Irvine Spectrum Center, a one-million-square-foot regional mall in Irvine, Calif., was the first to do so in June 2006. Since then, the two retailers have reunited to anchor Glendale Galleria, a 1.5-million-square-foot mall in Glendale, Calif., owned by General Growth Properties. Next year they will co-anchor Topanga Center, in Canoga Park, Calif., a 1.6-million-square-foot regional mall owned by Westfield Group.

For mall owners, marrying Nordstrom and Target makes perfect sense, Davidovitz says. Since consumers view Target as being a step above Wal-Mart, the more affluent among them will shop at Target for health and beauty aids, sports gear, toys and electronics after buying designer apparel at Nordstrom.

“If you are Nordstrom, who would you rather have as co-anchor: Macy's, who's a direct competitor, Sears, who's the biggest [loser] in retail, or Target?” Davidowitz asks. “The best thing you can get is Target — it's a non-competitive situation, they have an affluent customer, and like Nordstrom, they generate tremendous footsteps.”

In October, Target posted same-store sales growth of 4.1 percent compared with the industry growth of 1.6 percent, which was far below analysts' expectations.

The retailer currently operates more than 1,500 stores and has announced plans to grow to 2,000 stores by 2011, including general merchandise and Super Target locations.

Green GE

GE Real Estate has partnered with the Clinton Climate Initiative (CCI) to reduce greenhouse gas emissions in large urban areas. The partnership provides the company with access to CCI's program to improve the environmental performance of its properties. Sustainability will be embedded in its existing investment processes, from origination and underwriting to due diligence and asset management, to improve environmental performance. This initiative expands on GE's existing work in the green movement, designed to help its customers improve their environmental and operating performance.

W/S Development Mobile

W/S Development has launched a customized Web site for real estate pros on the road. The site allows users of handheld electronic devices to search properties within W/S Development's real estate portfolio. The site includes its 75 lifestyle, mixed-use, power and community centers features photographs, demographics, key tenants and property facts. Users can download the property information and then e-mail questions from their mobile devices.

Simon Celtics

Simon Property Group and the Boston Celtics have teamed up to offer the Simon Boston Celtics Giftcard. The Visa gift card, available at Simon malls throughout New England can be used at any of Simon's shopping centers in the United States. It is the latest co-branded gift card offered by Simon and professional and collegiate sports franchises. The other professional basketball sports franchises include the San Antonio Spurs, Dallas Mavericks and Indiana Pacers. Simon will split the $3 fee on each card sold between the Boston Celtics Shamrock Foundation and the Simon Youth Foundation. As part of their alliance, Simon and the Boston Celtics also agreed to a three-year sponsorship that will bring Simon signage to the TD Banknorth Garden on the court as well as some online promotions.

JLL Heads Upstream

Jones Lang LaSalle has acquired Upstream, a London-based real estate sustainability services provider.
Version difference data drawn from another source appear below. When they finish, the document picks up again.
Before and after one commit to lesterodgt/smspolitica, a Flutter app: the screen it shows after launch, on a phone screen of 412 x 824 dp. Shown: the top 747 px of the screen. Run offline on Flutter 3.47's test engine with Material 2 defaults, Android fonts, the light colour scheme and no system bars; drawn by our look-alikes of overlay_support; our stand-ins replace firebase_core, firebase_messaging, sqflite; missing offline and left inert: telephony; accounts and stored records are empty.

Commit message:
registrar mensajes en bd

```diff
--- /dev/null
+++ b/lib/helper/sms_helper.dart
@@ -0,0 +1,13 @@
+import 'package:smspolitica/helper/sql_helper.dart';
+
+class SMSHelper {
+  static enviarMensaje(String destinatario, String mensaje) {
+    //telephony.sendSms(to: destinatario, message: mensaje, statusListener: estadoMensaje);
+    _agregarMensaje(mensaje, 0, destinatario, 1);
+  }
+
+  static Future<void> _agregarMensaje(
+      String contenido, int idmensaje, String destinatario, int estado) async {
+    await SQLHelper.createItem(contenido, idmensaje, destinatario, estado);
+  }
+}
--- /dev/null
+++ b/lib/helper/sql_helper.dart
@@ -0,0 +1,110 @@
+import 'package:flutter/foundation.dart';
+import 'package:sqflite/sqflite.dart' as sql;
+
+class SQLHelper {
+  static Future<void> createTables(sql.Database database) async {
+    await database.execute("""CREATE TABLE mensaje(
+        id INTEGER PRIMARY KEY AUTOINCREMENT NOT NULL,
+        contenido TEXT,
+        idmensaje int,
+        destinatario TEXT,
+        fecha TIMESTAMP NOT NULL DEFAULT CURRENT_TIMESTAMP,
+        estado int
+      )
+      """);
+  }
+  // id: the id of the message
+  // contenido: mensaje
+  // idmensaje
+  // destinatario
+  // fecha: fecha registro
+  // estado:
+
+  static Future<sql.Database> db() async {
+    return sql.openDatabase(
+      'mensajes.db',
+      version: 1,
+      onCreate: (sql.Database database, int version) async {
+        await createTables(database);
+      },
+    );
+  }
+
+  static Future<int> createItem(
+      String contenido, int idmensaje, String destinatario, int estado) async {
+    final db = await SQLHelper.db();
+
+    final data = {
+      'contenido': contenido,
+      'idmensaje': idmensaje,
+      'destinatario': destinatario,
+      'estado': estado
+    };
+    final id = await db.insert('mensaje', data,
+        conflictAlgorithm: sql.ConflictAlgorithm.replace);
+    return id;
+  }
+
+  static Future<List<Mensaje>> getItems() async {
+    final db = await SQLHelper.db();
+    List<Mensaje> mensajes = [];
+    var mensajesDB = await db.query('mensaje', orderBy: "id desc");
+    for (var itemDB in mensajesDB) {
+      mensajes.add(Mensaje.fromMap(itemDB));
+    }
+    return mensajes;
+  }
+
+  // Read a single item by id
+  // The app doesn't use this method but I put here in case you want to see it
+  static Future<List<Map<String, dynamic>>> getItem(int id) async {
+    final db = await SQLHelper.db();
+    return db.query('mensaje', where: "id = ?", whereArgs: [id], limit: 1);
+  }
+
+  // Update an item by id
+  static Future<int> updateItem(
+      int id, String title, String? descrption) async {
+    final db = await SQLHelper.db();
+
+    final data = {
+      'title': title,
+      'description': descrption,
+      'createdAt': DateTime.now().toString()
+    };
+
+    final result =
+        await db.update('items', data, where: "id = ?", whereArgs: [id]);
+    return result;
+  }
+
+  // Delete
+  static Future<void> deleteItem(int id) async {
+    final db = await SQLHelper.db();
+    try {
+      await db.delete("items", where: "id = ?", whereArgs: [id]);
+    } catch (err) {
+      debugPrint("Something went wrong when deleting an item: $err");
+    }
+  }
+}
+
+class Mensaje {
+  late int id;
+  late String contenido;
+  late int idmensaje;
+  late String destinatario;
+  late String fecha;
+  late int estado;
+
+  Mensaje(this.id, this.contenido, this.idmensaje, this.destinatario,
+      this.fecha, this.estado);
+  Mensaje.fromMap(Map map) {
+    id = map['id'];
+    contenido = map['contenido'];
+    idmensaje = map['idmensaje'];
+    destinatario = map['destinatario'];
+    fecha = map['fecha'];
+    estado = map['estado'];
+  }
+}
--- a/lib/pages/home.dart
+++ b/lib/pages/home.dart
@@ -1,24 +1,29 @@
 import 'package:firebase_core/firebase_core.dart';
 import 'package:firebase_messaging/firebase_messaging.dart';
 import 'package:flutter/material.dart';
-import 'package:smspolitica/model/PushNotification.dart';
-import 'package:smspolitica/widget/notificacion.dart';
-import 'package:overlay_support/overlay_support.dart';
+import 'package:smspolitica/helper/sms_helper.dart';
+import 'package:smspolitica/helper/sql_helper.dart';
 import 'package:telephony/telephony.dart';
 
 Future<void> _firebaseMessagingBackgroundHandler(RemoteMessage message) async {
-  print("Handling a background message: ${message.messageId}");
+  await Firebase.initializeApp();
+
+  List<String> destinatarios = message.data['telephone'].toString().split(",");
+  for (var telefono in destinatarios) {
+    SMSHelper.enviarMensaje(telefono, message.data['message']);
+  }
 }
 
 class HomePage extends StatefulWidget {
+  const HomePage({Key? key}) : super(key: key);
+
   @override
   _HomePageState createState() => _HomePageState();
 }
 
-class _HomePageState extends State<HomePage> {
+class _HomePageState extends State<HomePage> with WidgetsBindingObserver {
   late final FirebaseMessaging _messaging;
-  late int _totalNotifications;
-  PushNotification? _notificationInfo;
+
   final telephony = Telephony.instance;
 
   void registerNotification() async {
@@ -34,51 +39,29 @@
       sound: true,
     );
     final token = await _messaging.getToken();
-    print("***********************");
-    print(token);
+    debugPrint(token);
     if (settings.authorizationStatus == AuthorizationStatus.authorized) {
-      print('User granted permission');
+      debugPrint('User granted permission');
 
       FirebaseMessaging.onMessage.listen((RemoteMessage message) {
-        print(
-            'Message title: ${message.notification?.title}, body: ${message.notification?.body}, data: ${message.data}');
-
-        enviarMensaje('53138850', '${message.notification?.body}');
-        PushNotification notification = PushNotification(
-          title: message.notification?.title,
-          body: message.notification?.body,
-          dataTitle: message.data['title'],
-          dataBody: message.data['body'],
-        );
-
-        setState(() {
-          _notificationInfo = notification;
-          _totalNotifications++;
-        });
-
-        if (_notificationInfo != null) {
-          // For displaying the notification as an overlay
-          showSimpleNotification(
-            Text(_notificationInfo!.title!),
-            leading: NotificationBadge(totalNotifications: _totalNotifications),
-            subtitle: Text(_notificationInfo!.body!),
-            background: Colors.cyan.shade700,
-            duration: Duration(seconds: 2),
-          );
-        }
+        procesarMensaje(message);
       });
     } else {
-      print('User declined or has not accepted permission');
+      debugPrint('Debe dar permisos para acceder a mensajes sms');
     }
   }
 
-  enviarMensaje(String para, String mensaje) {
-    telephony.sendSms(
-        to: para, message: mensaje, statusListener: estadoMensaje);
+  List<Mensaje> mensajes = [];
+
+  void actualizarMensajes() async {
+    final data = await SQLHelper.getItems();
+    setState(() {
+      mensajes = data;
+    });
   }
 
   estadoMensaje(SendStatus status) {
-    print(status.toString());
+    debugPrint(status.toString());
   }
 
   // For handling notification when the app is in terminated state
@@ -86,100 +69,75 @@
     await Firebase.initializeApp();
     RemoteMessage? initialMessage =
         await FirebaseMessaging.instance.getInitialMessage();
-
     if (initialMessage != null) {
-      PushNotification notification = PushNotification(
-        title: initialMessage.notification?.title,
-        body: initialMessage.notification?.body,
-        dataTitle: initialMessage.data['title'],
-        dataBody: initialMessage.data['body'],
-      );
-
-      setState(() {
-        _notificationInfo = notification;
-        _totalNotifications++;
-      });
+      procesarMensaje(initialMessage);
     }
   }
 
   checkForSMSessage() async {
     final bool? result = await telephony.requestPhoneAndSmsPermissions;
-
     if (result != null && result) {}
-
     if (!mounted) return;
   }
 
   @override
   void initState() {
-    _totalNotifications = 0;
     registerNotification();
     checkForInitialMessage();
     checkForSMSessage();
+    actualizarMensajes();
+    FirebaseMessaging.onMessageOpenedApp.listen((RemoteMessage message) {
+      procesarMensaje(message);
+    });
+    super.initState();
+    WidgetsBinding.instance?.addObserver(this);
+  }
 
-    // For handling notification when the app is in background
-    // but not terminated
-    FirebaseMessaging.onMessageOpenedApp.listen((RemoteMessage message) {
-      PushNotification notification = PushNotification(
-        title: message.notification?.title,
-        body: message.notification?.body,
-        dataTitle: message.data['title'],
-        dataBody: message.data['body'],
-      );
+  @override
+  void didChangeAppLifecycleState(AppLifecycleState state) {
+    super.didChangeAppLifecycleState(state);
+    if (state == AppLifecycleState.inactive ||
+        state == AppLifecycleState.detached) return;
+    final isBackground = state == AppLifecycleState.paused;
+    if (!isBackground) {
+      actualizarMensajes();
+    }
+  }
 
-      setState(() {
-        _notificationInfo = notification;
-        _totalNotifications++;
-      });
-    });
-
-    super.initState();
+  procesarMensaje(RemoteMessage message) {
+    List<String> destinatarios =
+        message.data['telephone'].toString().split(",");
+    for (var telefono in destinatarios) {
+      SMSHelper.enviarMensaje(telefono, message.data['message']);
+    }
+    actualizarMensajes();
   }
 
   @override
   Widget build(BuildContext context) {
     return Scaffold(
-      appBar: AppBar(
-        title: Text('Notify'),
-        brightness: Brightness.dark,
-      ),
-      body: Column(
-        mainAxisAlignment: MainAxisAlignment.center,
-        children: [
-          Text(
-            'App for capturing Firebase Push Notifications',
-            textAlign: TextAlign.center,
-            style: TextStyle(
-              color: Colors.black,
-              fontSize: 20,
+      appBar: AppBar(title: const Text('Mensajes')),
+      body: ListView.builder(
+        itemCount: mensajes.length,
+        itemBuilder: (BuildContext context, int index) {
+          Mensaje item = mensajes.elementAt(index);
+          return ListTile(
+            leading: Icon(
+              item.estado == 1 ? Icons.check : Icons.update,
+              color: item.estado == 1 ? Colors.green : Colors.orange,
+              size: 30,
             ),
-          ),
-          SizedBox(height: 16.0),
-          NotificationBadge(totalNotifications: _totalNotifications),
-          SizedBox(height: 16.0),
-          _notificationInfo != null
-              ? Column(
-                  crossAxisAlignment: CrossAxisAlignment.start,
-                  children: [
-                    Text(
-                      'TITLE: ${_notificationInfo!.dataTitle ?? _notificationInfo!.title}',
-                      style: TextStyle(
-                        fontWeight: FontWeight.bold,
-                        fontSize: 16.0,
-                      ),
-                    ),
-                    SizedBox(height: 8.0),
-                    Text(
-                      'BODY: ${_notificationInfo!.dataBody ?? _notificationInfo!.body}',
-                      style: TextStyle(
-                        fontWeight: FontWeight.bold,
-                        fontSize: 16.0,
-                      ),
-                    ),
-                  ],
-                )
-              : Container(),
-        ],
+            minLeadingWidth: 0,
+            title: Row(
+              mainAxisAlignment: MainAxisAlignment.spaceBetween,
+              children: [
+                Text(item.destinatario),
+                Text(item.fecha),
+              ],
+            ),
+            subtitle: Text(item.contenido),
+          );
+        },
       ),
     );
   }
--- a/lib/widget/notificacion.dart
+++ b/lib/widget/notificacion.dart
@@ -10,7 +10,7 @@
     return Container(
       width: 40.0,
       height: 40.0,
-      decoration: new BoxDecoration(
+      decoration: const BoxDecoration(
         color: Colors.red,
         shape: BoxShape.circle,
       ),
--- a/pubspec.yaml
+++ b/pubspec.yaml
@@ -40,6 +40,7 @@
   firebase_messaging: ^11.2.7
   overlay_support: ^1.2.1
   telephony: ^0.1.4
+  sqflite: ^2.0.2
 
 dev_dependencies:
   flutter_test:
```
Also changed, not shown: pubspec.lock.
The practice, which provides research, management systems and benchmarking for some of the United Kingdom's real estate investors, developers and tenants enhances Jones Lang LaSalle energy and sustainability services (ESS) with complementary services for its existing clients as well as new business opportunities. Financial terms were not disclosed. Jones Lang LaSalle's ESS business provides integrated energy management and environmental sustainability services for its global clients. The benchmarking that Upstream employs is considered an industry standard by some and an influencer for institutional investors and stakeholders. Upstream will be led by its existing leadership team, Chairman David Cadman and Joint Managing Directors Julie Hirigoyen and Sarah Ratcliffe.